*DIRECTIONS FOR THIS TASK:*
Within the records that follow, find every line containing the string "have". Copy those lines.

*RAW DATA:*
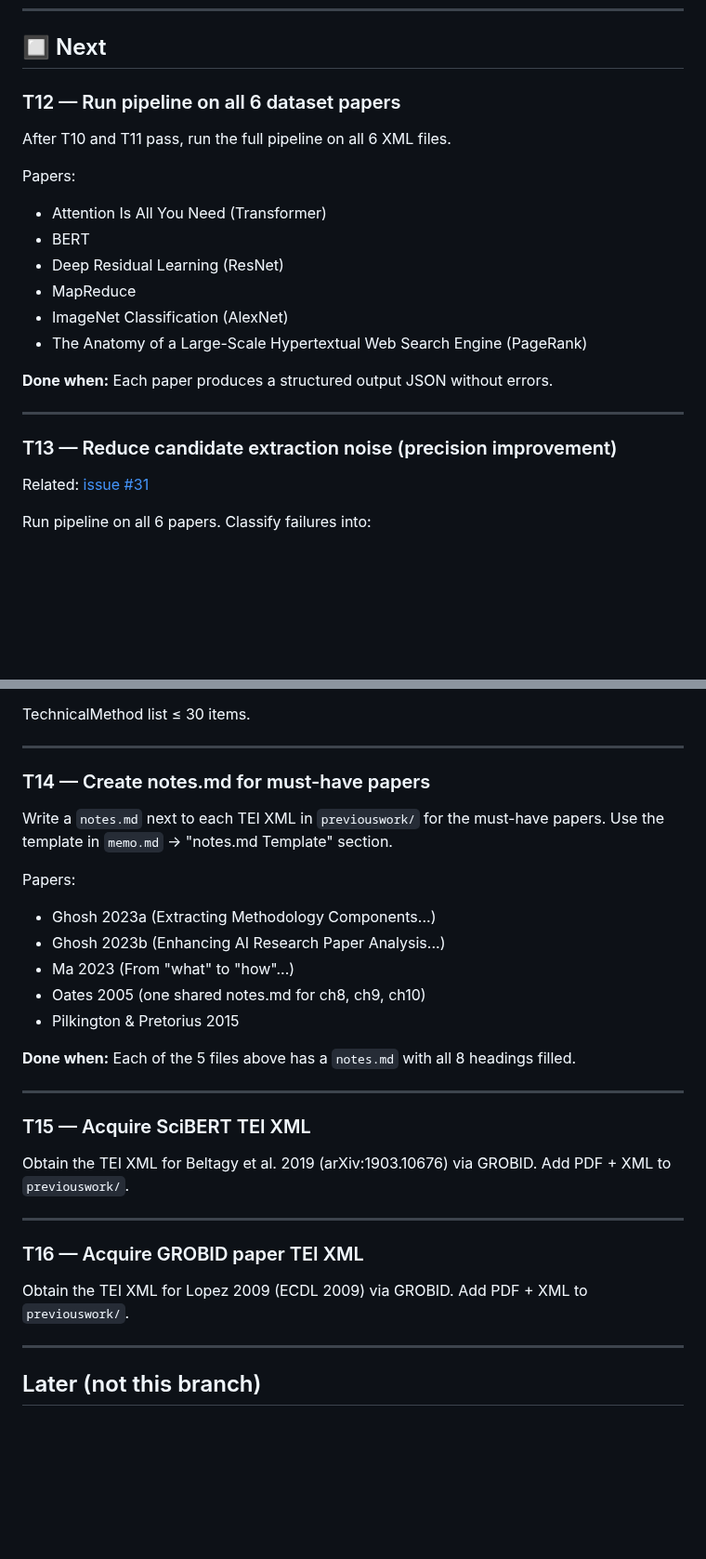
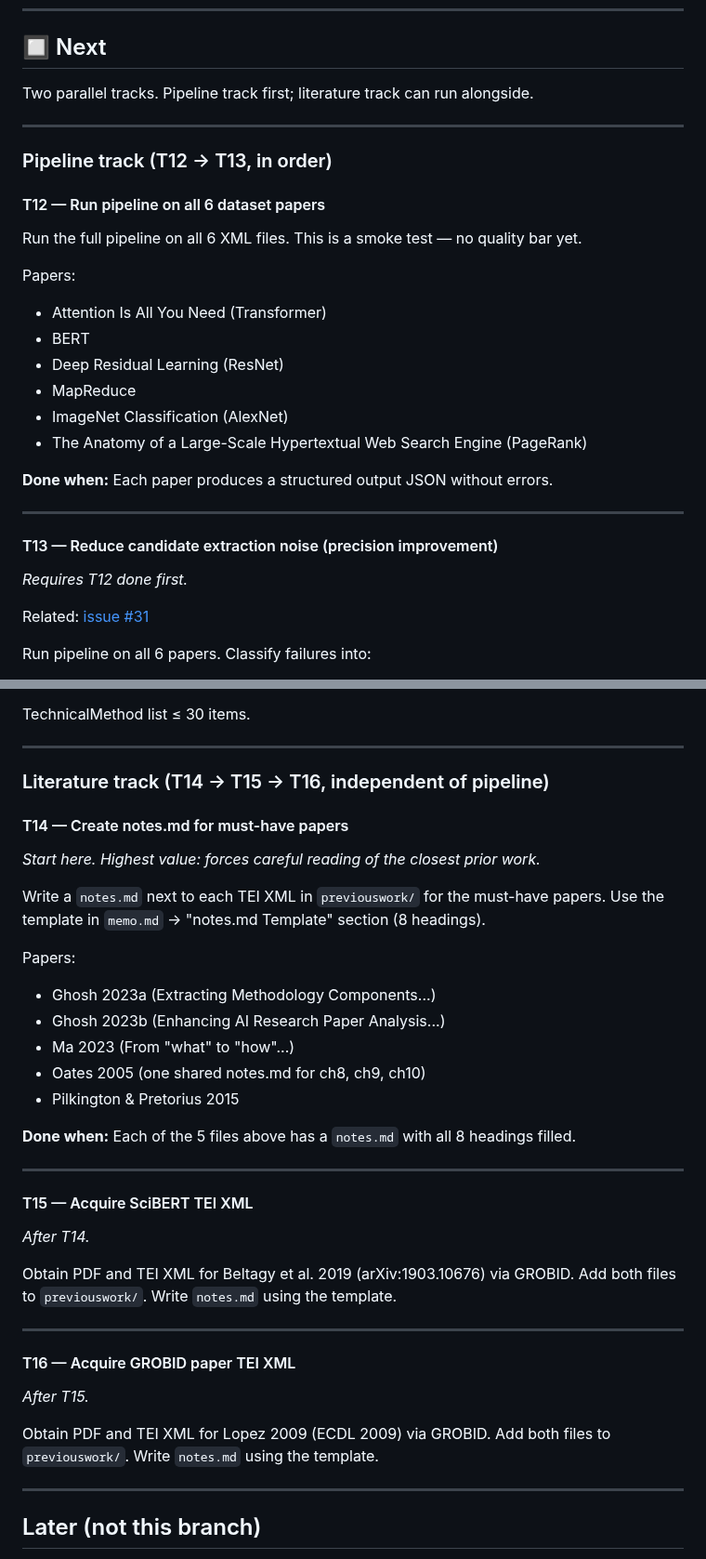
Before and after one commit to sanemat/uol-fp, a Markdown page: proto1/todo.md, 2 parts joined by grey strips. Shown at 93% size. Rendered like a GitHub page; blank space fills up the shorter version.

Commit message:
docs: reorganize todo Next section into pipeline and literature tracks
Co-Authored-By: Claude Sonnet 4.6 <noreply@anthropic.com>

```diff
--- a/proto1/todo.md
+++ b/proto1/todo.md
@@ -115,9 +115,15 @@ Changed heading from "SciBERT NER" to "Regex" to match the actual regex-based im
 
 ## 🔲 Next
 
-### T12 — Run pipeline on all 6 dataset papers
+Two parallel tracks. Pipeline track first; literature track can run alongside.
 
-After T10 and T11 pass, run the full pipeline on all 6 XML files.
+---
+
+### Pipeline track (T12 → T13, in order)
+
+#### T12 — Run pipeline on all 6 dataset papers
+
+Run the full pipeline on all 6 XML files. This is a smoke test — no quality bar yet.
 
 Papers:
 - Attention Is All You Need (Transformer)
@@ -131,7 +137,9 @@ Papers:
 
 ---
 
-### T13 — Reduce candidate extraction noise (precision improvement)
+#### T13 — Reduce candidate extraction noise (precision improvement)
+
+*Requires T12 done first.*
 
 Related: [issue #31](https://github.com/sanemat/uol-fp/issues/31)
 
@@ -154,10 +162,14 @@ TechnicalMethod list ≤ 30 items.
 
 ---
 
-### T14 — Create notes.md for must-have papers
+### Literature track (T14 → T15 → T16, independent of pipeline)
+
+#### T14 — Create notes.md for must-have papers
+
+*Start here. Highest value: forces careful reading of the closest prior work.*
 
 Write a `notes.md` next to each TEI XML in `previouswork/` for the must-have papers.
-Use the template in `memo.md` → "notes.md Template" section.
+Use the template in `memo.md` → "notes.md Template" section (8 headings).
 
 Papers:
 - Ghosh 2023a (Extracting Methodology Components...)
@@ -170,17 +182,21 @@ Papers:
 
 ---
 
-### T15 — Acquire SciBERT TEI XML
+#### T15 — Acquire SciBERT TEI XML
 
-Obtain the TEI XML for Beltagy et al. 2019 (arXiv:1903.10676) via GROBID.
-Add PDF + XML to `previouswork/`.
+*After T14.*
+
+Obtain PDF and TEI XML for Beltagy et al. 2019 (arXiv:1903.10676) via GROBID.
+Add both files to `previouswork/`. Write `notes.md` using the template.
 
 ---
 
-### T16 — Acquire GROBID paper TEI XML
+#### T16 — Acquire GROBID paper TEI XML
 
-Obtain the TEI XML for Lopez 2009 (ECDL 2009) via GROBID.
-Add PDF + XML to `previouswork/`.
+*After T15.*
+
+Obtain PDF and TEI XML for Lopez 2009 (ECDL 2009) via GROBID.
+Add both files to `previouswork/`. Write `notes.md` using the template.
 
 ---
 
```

--

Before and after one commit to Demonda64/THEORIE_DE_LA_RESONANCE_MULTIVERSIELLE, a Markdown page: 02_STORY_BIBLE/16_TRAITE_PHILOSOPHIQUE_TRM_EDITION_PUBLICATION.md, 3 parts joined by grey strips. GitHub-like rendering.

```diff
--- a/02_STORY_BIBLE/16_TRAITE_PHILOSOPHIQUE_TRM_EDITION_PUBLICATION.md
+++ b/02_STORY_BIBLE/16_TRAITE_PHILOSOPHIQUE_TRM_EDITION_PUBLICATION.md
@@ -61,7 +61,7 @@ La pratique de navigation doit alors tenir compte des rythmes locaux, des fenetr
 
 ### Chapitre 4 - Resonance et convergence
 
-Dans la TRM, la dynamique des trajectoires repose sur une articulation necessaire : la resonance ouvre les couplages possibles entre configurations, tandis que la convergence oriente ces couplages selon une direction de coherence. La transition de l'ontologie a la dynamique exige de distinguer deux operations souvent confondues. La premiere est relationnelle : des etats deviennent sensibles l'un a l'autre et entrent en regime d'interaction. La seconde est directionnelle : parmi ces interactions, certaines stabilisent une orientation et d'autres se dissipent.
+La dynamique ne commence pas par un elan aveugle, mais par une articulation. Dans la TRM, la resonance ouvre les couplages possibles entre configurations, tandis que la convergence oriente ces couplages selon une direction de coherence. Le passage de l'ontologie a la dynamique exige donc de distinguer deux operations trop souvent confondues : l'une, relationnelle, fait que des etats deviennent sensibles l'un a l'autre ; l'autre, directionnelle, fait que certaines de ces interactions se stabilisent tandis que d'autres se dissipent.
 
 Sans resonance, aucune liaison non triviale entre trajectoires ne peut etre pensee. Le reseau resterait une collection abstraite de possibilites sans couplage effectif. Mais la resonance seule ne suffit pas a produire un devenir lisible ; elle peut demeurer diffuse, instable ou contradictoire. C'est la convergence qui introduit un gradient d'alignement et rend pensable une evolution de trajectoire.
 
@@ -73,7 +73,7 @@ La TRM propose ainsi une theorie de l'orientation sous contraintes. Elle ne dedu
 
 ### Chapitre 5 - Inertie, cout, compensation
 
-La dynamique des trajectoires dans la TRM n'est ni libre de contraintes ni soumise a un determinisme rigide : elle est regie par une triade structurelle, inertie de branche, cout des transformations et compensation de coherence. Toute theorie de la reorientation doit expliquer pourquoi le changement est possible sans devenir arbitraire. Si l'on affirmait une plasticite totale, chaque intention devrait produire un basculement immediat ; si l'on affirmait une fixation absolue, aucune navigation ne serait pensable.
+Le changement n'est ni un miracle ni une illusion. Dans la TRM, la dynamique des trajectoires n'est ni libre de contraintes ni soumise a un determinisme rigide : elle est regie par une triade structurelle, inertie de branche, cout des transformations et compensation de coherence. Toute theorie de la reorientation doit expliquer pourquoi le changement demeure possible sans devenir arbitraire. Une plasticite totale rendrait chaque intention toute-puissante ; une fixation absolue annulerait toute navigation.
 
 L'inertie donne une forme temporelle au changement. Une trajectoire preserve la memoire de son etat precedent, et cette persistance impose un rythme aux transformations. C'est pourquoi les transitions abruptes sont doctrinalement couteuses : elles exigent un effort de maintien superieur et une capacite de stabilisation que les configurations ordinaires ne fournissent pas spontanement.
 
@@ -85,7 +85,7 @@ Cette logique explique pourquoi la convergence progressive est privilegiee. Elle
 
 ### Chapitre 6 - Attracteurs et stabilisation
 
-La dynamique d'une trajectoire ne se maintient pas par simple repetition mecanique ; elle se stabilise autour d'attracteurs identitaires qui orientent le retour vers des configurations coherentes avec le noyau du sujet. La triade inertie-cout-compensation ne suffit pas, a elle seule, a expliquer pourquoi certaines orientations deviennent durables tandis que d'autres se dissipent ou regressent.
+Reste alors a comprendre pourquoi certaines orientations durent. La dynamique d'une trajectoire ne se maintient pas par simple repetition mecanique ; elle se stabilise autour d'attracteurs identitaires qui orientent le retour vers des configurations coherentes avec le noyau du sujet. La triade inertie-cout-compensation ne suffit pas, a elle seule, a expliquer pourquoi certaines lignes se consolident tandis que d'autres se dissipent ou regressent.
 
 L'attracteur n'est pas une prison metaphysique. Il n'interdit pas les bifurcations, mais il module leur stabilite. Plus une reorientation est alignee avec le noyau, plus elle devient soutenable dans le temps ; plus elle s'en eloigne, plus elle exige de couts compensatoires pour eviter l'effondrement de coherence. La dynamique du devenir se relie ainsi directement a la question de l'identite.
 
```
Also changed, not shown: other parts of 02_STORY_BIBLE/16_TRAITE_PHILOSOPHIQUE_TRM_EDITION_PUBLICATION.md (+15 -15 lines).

*TASK SOLUTION:*
-### T14 — Create notes.md for must-have papers
+#### T14 — Create notes.md for must-have papers
 Write a `notes.md` next to each TEI XML in `previouswork/` for the must-have papers.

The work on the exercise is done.